# What is expected
Copy out each line below that has the word "README" in it.

*** Opening Information provided ***

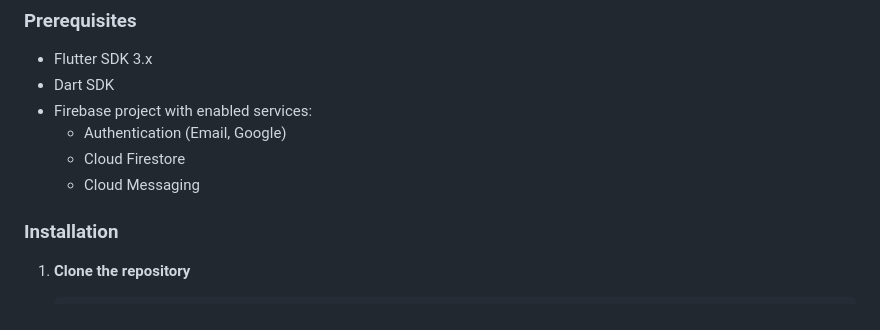
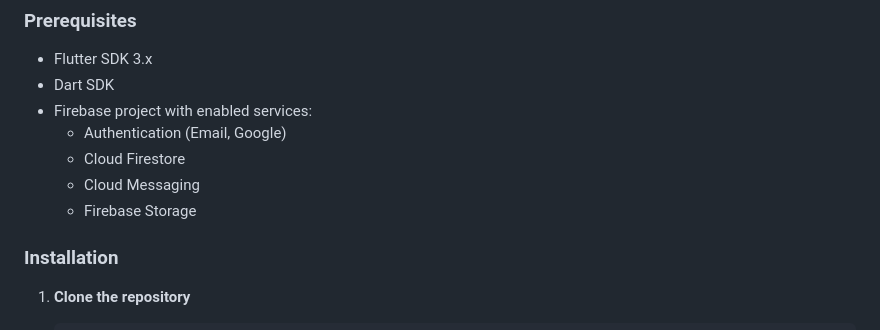
Before and after one commit to ELYASDARK/UHC, a Markdown page: README.md, the part around the change. GitHub-like rendering.

Commit message:
feat: Document Firebase Storage integration in README.md

```diff
--- a/README.md
+++ b/README.md
@@ -97,6 +97,7 @@ lib/
   - Authentication (Email, Google)
   - Cloud Firestore
   - Cloud Messaging
+  - Firebase Storage
 
 ### Installation
 
```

*** Closing Information provided ***

# Solution
Before and after one commit to ELYASDARK/UHC, a Markdown page: README.md, the part around the change. GitHub-like rendering.
feat: Document Firebase Storage integration in README.md
--- a/README.md
+++ b/README.md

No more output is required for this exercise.